What you should do: Lines that include "rest" make up the answer; copy all of them from the data below.

───── Provided entries ─────

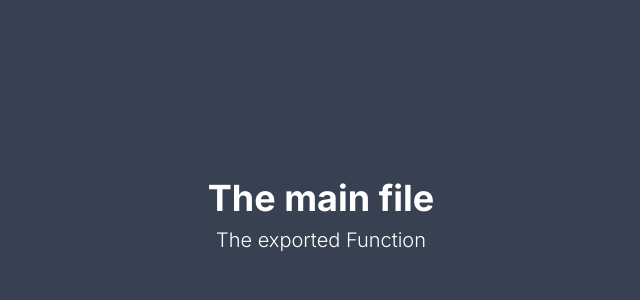
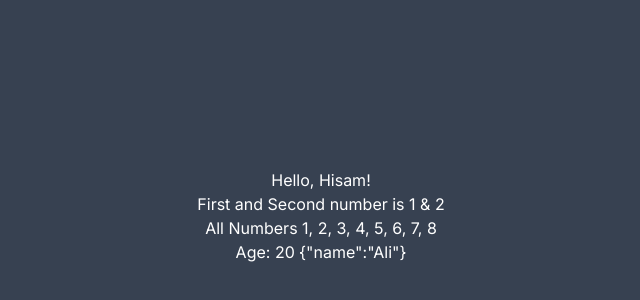
Before and after one commit to HisamNasir/ES6-esential, a Next.js app in the folder my-app/: page / in a window 1280 px wide. Shown: the part 184-484 px from the top of the page, without its empty margins (319-959 px from the left). Built offline with nearby package versions, Linux system fonts and the light colour scheme.

Commit message:
operations

```diff
--- /dev/null
+++ b/my-app/app/components/Task17.js
@@ -0,0 +1,22 @@
+import React from 'react';
+
+const Task17 = () => {
+  const fname = 'Hisam';
+  const numbers = [1, 2, 3];
+  const person = { name: 'Ali', age: 20 };
+
+  const greeting = `Hello, ${fname}!`; //Template Literals:
+  const [first, second] = numbers;  //Destructuring
+  const newArray = [...numbers, 4, 5, 6, 7, 8];  //Spread Operator
+  const { age, ...rest } = person;  //Rest Operator
+  return (
+    <div className=' text-center text-white flex flex-col justify-center h-full w-full '>
+      <p>{greeting}</p>
+      <p>First and Second number is {first} & {second}</p>
+      <p>All Numbers {newArray.join(', ')}</p>
+      <p>Age: {age} {JSON.stringify(rest)}</p>
+    </div>
+  );
+};
+
+export default Task17;
--- a/my-app/app/page.js
+++ b/my-app/app/page.js
@@ -15,6 +15,7 @@ import Task13 from './components/Task13';
 import Task14 from './components/Task14';
 import Task15 from './components/Task15';
 import Task16 from './components/Task16';
+import Task17 from './components/Task17';
 
 const Home = () => {
   return (
@@ -50,7 +51,9 @@ const Home = () => {
       {/*                                              // images galery                                                            */}
       {/* <Task15/> */}
       {/*                                              // import export                                                            */}
-      <Task16/>
+      {/* <Task16/> */}
+      {/*                                              // 9 tasks                                                            */}
+      <Task17/>
     </div>
   )
 }
```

─────

Exercise solution:
+  const { age, ...rest } = person;  //Rest Operator
+      <p>Age: {age} {JSON.stringify(rest)}</p>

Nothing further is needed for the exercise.